Raw files of medical images are usually discarded after they have been processed (as physicians typically uses processed images for diagnosis). However, there may be occasion where the raw images are desired. It is also not possible for hospitals to store ever increasing raw files of medical images.
Can quantum computers demonstrate practical computational advantage with less than 1 million physical qubits?
So far, rigorous proofs of quantum advantage or speedup have only been carried out for very few quantum computing algorithms, including Shor’s, Grover’s and Gaussian Boson Sampling. Useful applications of Shor’s and Grover’s applications are well known, but will require hundreds of thousands or millions of qubits to be implemented using today’s hardware platforms. Will hardware improve enough to run these with one-tenth or one-hundredth as many qubits?
Alternatively, are there other algorithms or approaches, (e.g. QML) that might demonstrate practical speedups with far less qubits required?
Is it possible to resolve the number of photons in an optical pulse at telecom wavelengths, using only room-temperature equipment?

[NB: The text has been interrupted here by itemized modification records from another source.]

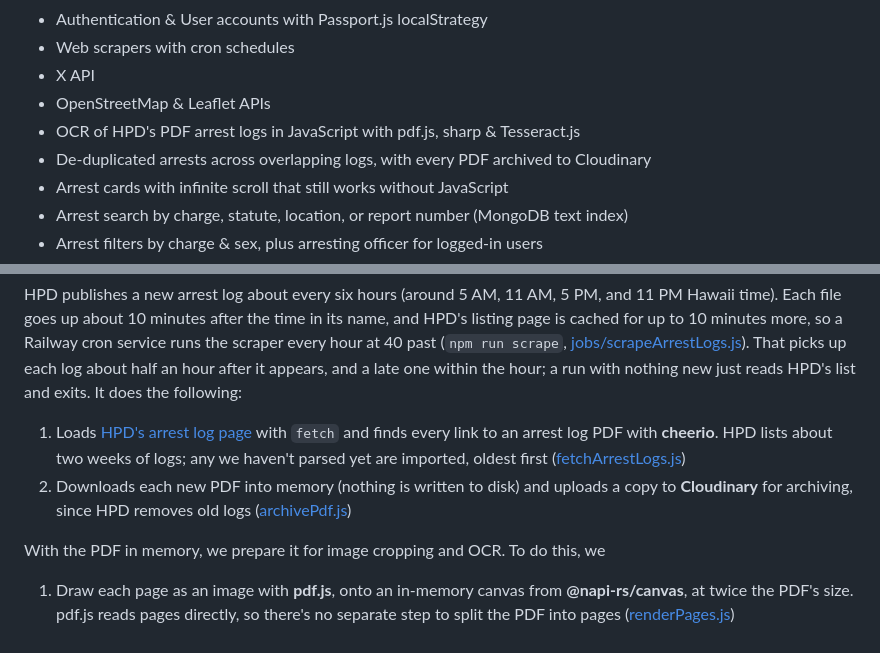
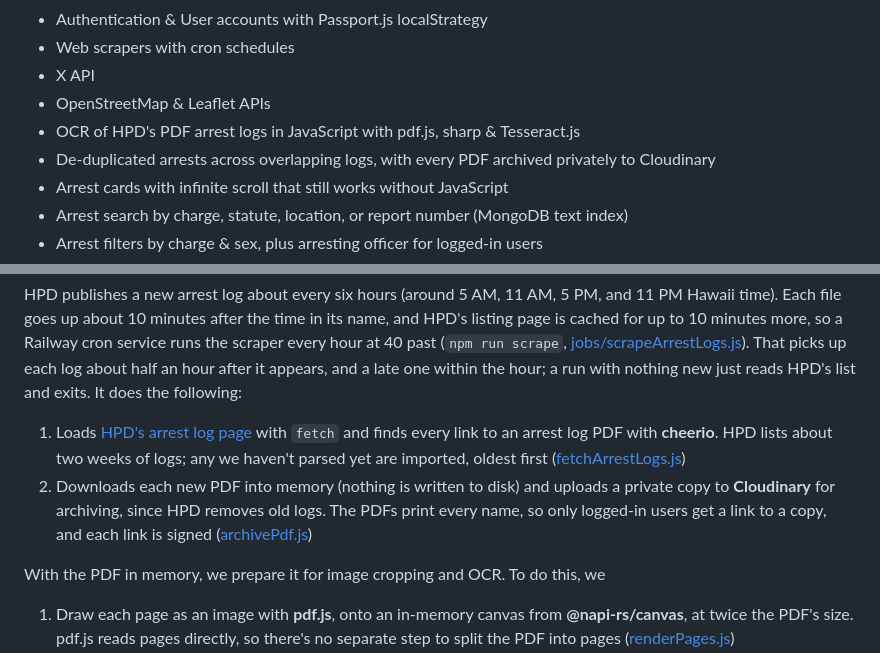
Before and after one commit to boobeh123/Check-Da-Kine, a Markdown page: README.md, 2 parts joined by grey strips. Drawn GitHub-style.

Commit message:
Describe the private archive in CLAUDE.md and the README
Co-Authored-By: Claude Opus 5.5 <noreply@anthropic.com>

```diff
--- a/README.md
+++ b/README.md
@@ -37,7 +37,7 @@ Using a combination of image cropping and OCR, we extract data about each arrest
 * X API
 * OpenStreetMap & Leaflet APIs
 * OCR of HPD's PDF arrest logs in JavaScript with pdf.js, sharp & Tesseract.js
-* De-duplicated arrests across overlapping logs, with every PDF archived to Cloudinary
+* De-duplicated arrests across overlapping logs, with every PDF archived privately to Cloudinary
 * Arrest cards with infinite scroll that still works without JavaScript
 * Arrest search by charge, statute, location, or report number (MongoDB text index)
 * Arrest filters by charge & sex, plus arresting officer for logged-in users
@@ -62,7 +62,7 @@ This follows the approach Tyliec designed for HPD Stats, rebuilt in JavaScript.
 HPD publishes a new arrest log about every six hours (around 5 AM, 11 AM, 5 PM, and 11 PM Hawaii time). Each file goes up about 10 minutes after the time in its name, and HPD's listing page is cached for up to 10 minutes more, so a Railway cron service runs the scraper every hour at 40 past (`npm run scrape`, [jobs/scrapeArrestLogs.js](jobs/scrapeArrestLogs.js)). That picks up each log about half an hour after it appears, and a late one within the hour; a run with nothing new just reads HPD's list and exits. It does the following:
 
 1. Loads [HPD's arrest log page](https://www.honolulupd.org/information/arrest-logs/) with `fetch` and finds every link to an arrest log PDF with **cheerio**. HPD lists about two weeks of logs; any we haven't parsed yet are imported, oldest first ([fetchArrestLogs.js](services/arrestLog/fetchArrestLogs.js))
-2. Downloads each new PDF into memory (nothing is written to disk) and uploads a copy to **Cloudinary** for archiving, since HPD removes old logs ([archivePdf.js](services/arrestLog/archivePdf.js))
+2. Downloads each new PDF into memory (nothing is written to disk) and uploads a private copy to **Cloudinary** for archiving, since HPD removes old logs. The PDFs print every name, so only logged-in users get a link to a copy, and each link is signed ([archivePdf.js](services/arrestLog/archivePdf.js))
 
 With the PDF in memory, we prepare it for image cropping and OCR. To do this, we
 
```
Also changed, not shown: CLAUDE.md (+4 -3 lines).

Single photon, or photon-number-resolving (PNR) detection at wavelengths between 1300-1600 nm has been demonstrated using SNSPDs (silicon nanowires) and tungsten TES detectors. Both require cryogenic cooling. Are there any other potential technologies, in earlier stages of development, that could potentially achieve similar performance while operating at room temperature?
What existing Canadian industries will be the first to adopt quantum technologies?
Finding users or adopters of quantum technologies in Canada is a challenge, given the limited range of industries that have R&D activities in Canada, and the concentration of resource based and “low-technology” industries. Canada has a lot of quantum tech development. Which domestic industries can become early adopters instead of relying on exports to foreign customers as the first comers?